● Task details
Output every line below as it stands, dropping only the images.

(Stored items from a collection)

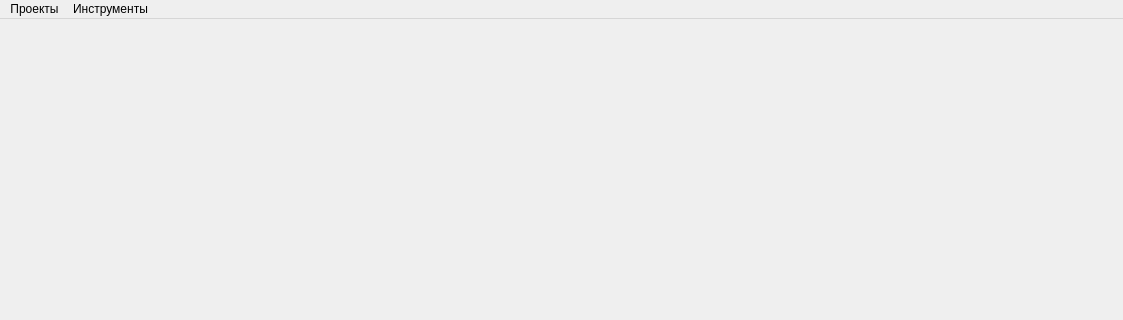
The window that UI/Main.ui (Tragidra/NauchLab) describes before a commit, drawn with Qt 5; both pictures show x 0 to 1123 and y 0 to 320 of the 1123 by 851 pixel window.
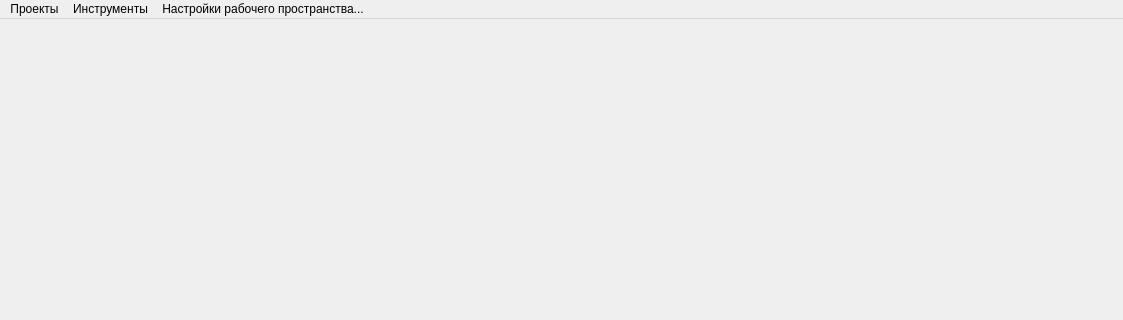
The same window after the commit.

```diff
--- a/UI/Main.ui
+++ b/UI/Main.ui
@@ -47,8 +47,15 @@
     <addaction name="graphik"/>
     <addaction name="dio"/>
    </widget>
+   <widget class="QMenu" name="menu_3">
+    <property name="title">
+     <string>Настройки рабочего пространства...</string>
+    </property>
+    <addaction name="dobtextpes"/>
+   </widget>
    <addaction name="menu"/>
    <addaction name="menu_2"/>
+   <addaction name="menu_3"/>
   </widget>
   <action name="action">
    <property name="text">
```
Left out of the diff: 21 changed lines with no effect on the pictures.
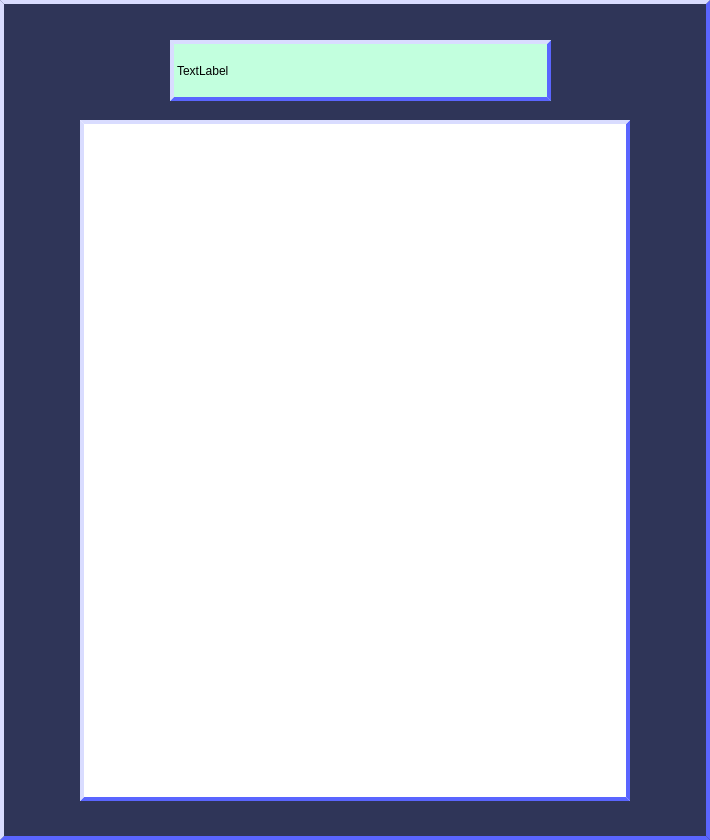
Before: the Qt Designer form stufflist.ui in Remm-Zar/QT-App-for-fitness-club-management, drawn with Qt 5.
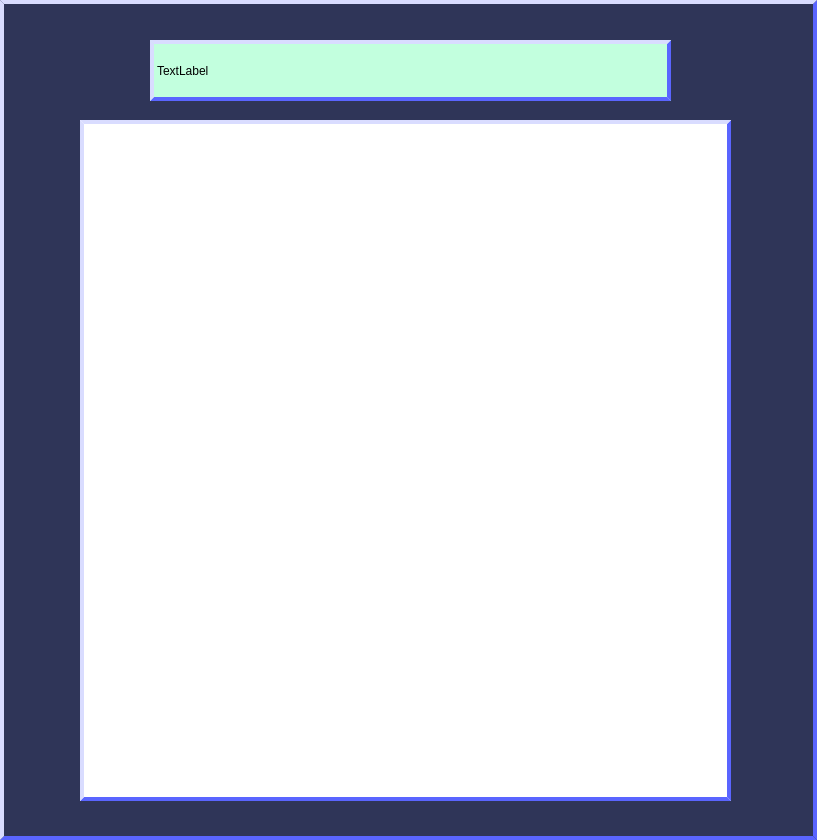
After: the same form once the commit is applied.

```diff
--- a/stufflist.ui
+++ b/stufflist.ui
@@ -6,7 +6,7 @@
    <rect>
     <x>0</x>
     <y>0</y>
-    <width>710</width>
+    <width>817</width>
     <height>840</height>
    </rect>
   </property>
@@ -24,7 +24,7 @@
   </property>
   <property name="maximumSize">
    <size>
-    <width>750</width>
+    <width>850</width>
     <height>840</height>
    </size>
   </property>
@@ -45,7 +45,7 @@
     <rect>
      <x>80</x>
      <y>120</y>
-     <width>550</width>
+     <width>651</width>
      <height>681</height>
     </rect>
    </property>
@@ -63,7 +63,7 @@
    </property>
    <property name="maximumSize">
     <size>
-     <width>550</width>
+     <width>700</width>
      <height>770</height>
     </size>
    </property>
@@ -94,9 +94,9 @@
   <widget class="QLabel" name="label">
    <property name="geometry">
     <rect>
-     <x>170</x>
+     <x>150</x>
      <y>40</y>
-     <width>381</width>
+     <width>521</width>
      <height>61</height>
     </rect>
    </property>
```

● Written answer
The window that UI/Main.ui (Tragidra/NauchLab) describes before a commit, drawn with Qt 5; both pictures show x 0 to 1123 and y 0 to 320 of the 1123 by 851 pixel window.
The same window after the commit.

```diff
--- a/UI/Main.ui
+++ b/UI/Main.ui
@@ -47,8 +47,15 @@
     <addaction name="graphik"/>
     <addaction name="dio"/>
    </widget>
+   <widget class="QMenu" name="menu_3">
+    <property name="title">
+     <string>Настройки рабочего пространства...</string>
+    </property>
+    <addaction name="dobtextpes"/>
+   </widget>
    <addaction name="menu"/>
    <addaction name="menu_2"/>
+   <addaction name="menu_3"/>
   </widget>
   <action name="action">
    <property name="text">
```
Left out of the diff: 21 changed lines with no effect on the pictures.
Before: the Qt Designer form stufflist.ui in Remm-Zar/QT-App-for-fitness-club-management, drawn with Qt 5.
After: the same form once the commit is applied.

```diff
--- a/stufflist.ui
+++ b/stufflist.ui
@@ -6,7 +6,7 @@
    <rect>
     <x>0</x>
     <y>0</y>
-    <width>710</width>
+    <width>817</width>
     <height>840</height>
    </rect>
   </property>
@@ -24,7 +24,7 @@
   </property>
   <property name="maximumSize">
    <size>
-    <width>750</width>
+    <width>850</width>
     <height>840</height>
    </size>
   </property>
@@ -45,7 +45,7 @@
     <rect>
      <x>80</x>
      <y>120</y>
-     <width>550</width>
+     <width>651</width>
      <height>681</height>
     </rect>
    </property>
@@ -63,7 +63,7 @@
    </property>
    <property name="maximumSize">
     <size>
-     <width>550</width>
+     <width>700</width>
      <height>770</height>
     </size>
    </property>
@@ -94,9 +94,9 @@
   <widget class="QLabel" name="label">
    <property name="geometry">
     <rect>
-     <x>170</x>
+     <x>150</x>
      <y>40</y>
-     <width>381</width>
+     <width>521</width>
      <height>61</height>
     </rect>
    </property>
```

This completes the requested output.